(Records from a collection)
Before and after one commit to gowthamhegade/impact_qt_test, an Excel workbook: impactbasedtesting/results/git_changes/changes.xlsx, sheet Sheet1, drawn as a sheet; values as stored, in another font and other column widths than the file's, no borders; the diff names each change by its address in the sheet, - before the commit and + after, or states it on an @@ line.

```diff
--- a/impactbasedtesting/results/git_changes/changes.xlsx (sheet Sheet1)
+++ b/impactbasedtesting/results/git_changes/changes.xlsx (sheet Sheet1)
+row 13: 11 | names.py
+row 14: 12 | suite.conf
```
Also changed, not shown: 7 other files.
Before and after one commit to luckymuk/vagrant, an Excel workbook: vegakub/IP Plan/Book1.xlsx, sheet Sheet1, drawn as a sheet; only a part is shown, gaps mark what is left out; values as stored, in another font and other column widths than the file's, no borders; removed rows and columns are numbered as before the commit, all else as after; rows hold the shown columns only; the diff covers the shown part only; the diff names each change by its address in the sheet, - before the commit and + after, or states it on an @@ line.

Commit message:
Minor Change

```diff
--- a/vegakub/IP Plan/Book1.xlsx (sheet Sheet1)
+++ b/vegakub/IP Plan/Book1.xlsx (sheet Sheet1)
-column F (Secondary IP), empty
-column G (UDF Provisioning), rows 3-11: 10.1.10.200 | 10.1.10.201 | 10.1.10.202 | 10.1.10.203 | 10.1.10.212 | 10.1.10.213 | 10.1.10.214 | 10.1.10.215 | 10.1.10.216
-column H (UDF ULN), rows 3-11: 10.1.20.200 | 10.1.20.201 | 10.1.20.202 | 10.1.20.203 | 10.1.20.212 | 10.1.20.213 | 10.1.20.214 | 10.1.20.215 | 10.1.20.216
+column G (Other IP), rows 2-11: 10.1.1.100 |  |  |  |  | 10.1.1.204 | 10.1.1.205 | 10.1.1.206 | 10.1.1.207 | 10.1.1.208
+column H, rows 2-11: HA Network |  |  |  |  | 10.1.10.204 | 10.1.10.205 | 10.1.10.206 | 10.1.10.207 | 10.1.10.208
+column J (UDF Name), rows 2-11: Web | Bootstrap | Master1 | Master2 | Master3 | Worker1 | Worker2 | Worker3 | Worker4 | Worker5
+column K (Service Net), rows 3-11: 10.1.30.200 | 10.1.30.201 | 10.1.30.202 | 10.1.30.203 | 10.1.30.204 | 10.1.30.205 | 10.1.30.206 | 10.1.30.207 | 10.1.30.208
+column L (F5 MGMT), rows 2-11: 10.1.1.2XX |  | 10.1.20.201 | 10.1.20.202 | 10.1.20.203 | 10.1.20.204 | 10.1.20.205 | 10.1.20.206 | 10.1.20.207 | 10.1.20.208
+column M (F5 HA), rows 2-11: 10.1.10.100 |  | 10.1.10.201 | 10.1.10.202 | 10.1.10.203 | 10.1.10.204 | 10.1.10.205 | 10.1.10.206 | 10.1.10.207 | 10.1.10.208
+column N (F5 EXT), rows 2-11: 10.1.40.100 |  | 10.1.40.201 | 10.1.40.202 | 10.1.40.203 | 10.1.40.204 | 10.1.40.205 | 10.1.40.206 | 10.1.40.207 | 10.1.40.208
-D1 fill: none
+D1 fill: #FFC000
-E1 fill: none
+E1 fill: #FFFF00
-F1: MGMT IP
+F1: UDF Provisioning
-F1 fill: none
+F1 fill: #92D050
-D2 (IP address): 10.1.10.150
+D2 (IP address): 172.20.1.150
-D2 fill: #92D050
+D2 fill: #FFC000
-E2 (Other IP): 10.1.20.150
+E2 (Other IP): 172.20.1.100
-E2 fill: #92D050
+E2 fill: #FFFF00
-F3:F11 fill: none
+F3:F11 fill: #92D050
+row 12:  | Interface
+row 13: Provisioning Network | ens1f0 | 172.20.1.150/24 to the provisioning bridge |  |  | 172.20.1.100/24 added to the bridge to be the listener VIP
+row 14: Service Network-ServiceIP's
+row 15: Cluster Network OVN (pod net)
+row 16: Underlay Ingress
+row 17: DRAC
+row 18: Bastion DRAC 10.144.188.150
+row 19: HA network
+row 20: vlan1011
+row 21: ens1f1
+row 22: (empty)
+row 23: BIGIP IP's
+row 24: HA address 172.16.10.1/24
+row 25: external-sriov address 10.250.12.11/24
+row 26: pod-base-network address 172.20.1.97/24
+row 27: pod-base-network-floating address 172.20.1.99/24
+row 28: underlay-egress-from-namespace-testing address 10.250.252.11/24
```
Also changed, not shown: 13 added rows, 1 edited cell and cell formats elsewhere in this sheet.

**PROBLEM STATEMENT**
From the records above, copy every line that holds the word "address".

**RESULT OF THE EXERCISE**
Before and after one commit to gowthamhegade/impact_qt_test, an Excel workbook: impactbasedtesting/results/git_changes/changes.xlsx, sheet Sheet1, drawn as a sheet; values as stored, in another font and other column widths than the file's, no borders; the diff names each change by its address in the sheet, - before the commit and + after, or states it on an @@ line.
Before and after one commit to luckymuk/vagrant, an Excel workbook: vegakub/IP Plan/Book1.xlsx, sheet Sheet1, drawn as a sheet; only a part is shown, gaps mark what is left out; values as stored, in another font and other column widths than the file's, no borders; removed rows and columns are numbered as before the commit, all else as after; rows hold the shown columns only; the diff covers the shown part only; the diff names each change by its address in the sheet, - before the commit and + after, or states it on an @@ line.
-D2 (IP address): 10.1.10.150
+D2 (IP address): 172.20.1.150
+row 24: HA address 172.16.10.1/24
+row 25: external-sriov address 10.250.12.11/24
+row 26: pod-base-network address 172.20.1.97/24
+row 27: pod-base-network-floating address 172.20.1.99/24
+row 28: underlay-egress-from-namespace-testing address 10.250.252.11/24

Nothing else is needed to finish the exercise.